- EXERCISE DETAILS:
Below are the records; copy each line in them that holds the word "NASA".

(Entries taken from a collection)
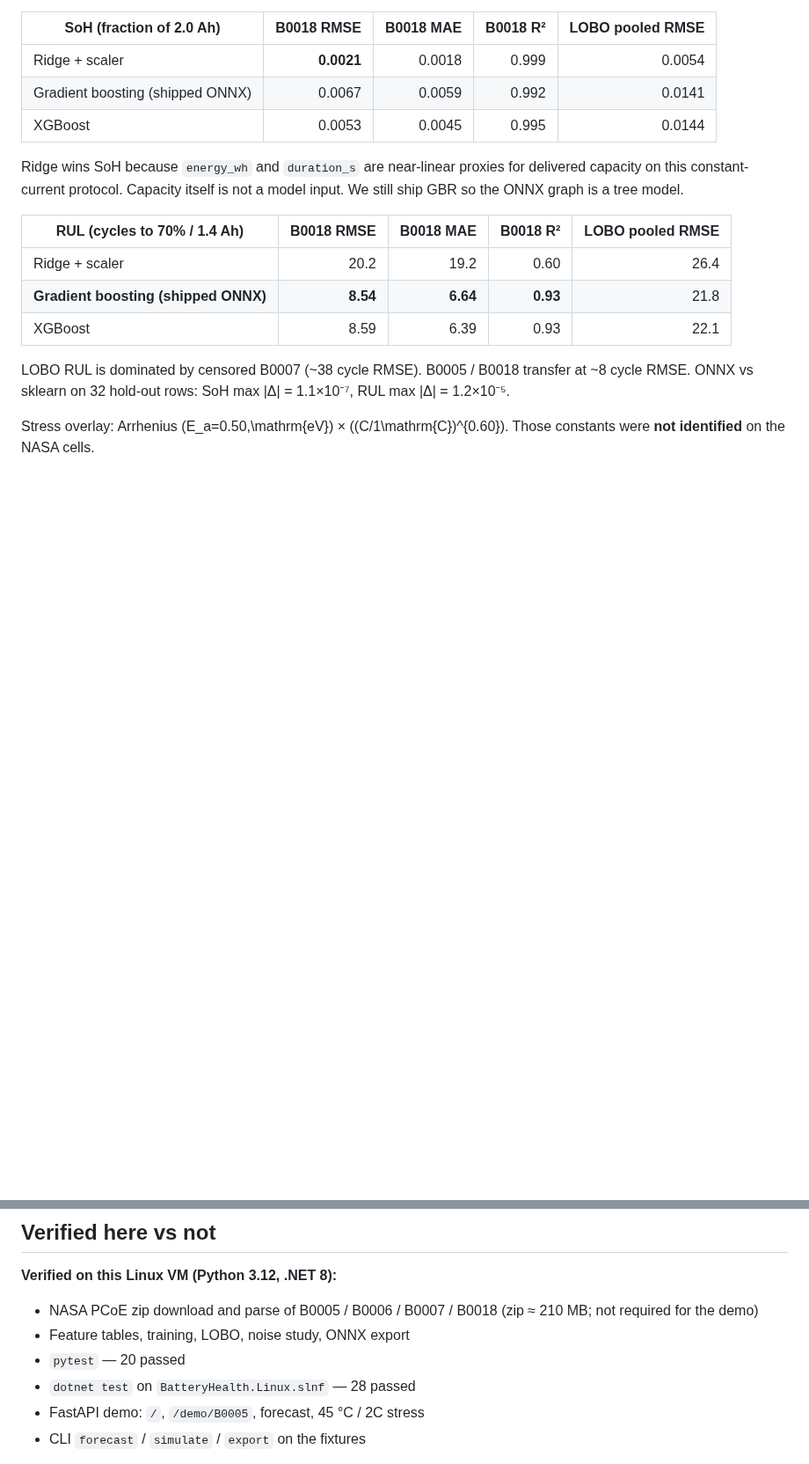
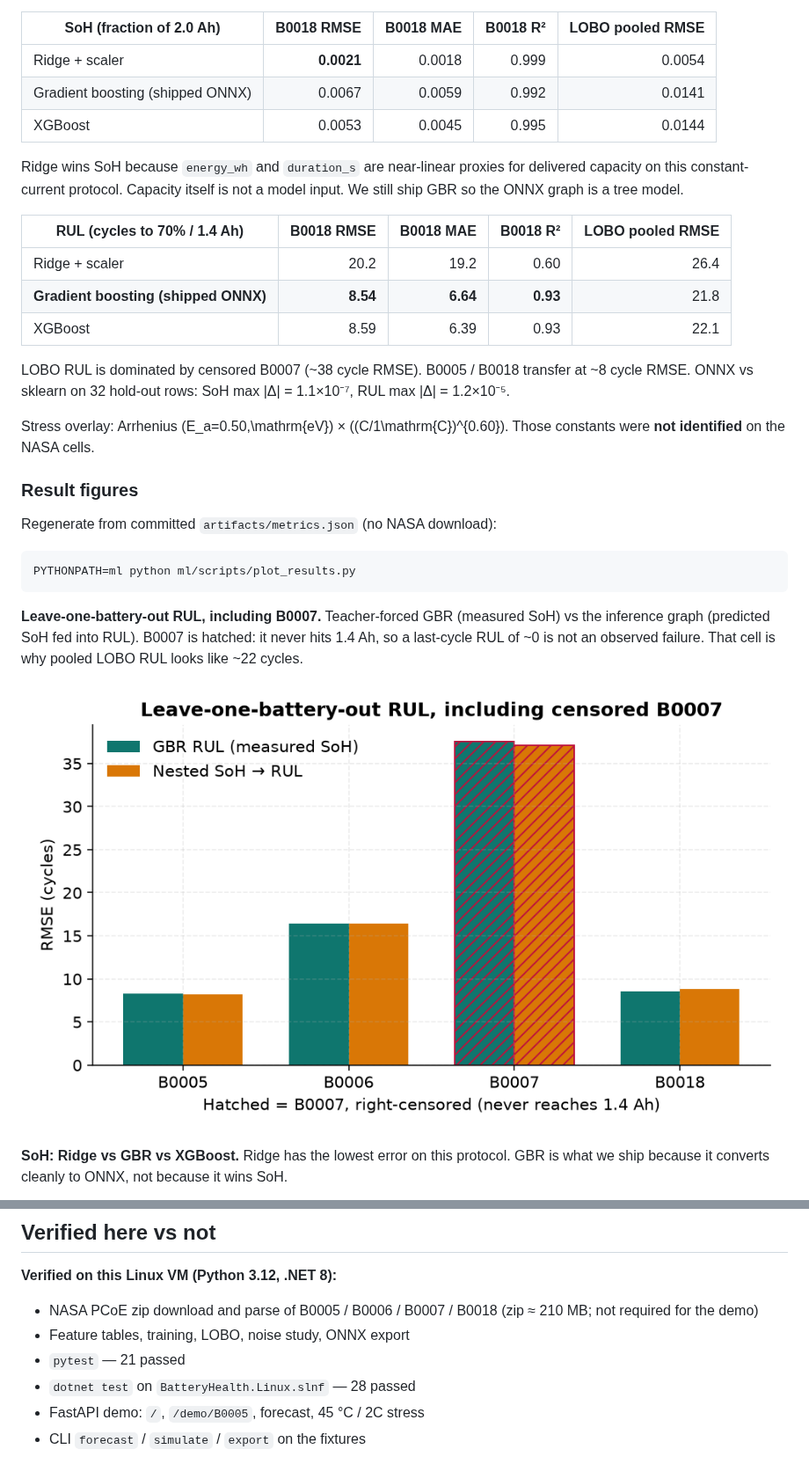
Before and after one commit to 717Andy/battery-health, a Markdown page: README.md, 2 parts joined by grey strips. Shown at 88% size. GitHub-like rendering; pictures changed too: docs/figures/lobo_rul_per_cell.png (added); blank space fills up the shorter version.

````diff
--- a/README.md
+++ b/README.md
@@ -54,3 +54,18 @@ Ridge wins SoH because `energy_wh` and `duration_s` are near-linear proxies for
 LOBO RUL is dominated by censored B0007 (~38 cycle RMSE). B0005 / B0018 transfer at ~8 cycle RMSE. ONNX vs sklearn on 32 hold-out rows: SoH max \|Δ\| = 1.1×10⁻⁷, RUL max \|Δ\| = 1.2×10⁻⁵.
 
 Stress overlay: Arrhenius \(E_a=0.50\,\mathrm{eV}\) × \((C/1\mathrm{C})^{0.60}\). Those constants were **not identified** on the NASA cells.
+
+### Result figures
+
+Regenerate from committed `artifacts/metrics.json` (no NASA download):
+
+```bash
+PYTHONPATH=ml python ml/scripts/plot_results.py
+```
+
+**Leave-one-battery-out RUL, including B0007.** Teacher-forced GBR (measured SoH) vs the inference graph (predicted SoH fed into RUL). B0007 is hatched: it never hits 1.4 Ah, so a last-cycle RUL of ~0 is not an observed failure. That cell is why pooled LOBO RUL looks like ~22 cycles.
+
+![Per-cell LOBO RUL](docs/figures/lobo_rul_per_cell.png)
+
+**SoH: Ridge vs GBR vs XGBoost.** Ridge has the lowest error on this protocol. GBR is what we ship because it converts cleanly to ONNX, not because it wins SoH.
+
@@ -187,7 +207,7 @@ This is a laptop diagnostic on four NASA 18650s with published hold-out numbers.
 
 - NASA PCoE zip download and parse of B0005 / B0006 / B0007 / B0018 (zip ≈ 210 MB; not required for the demo)
 - Feature tables, training, LOBO, noise study, ONNX export
-- `pytest` — 20 passed
+- `pytest` — 21 passed
 - `dotnet test` on `BatteryHealth.Linux.slnf` — 28 passed
 - FastAPI demo: `/`, `/demo/B0005`, forecast, 45 °C / 2C stress
 - CLI `forecast` / `simulate` / `export` on the fixtures
````
Also changed, not shown: other parts of README.md (+6 -1 lines), docs/figures/nested_rul_uncensored.png (added), docs/figures/soh_ridge_gbr_xgb.png (added), 5 other files.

- COMPLETED TASK:
 Stress overlay: Arrhenius \(E_a=0.50\,\mathrm{eV}\) × \((C/1\mathrm{C})^{0.60}\). Those constants were **not identified** on the NASA cells.
+Regenerate from committed `artifacts/metrics.json` (no NASA download):
@@ -187,7 +207,7 @@ This is a laptop diagnostic on four NASA 18650s with published hold-out numbers.
 - NASA PCoE zip download and parse of B0005 / B0006 / B0007 / B0018 (zip ≈ 210 MB; not required for the demo)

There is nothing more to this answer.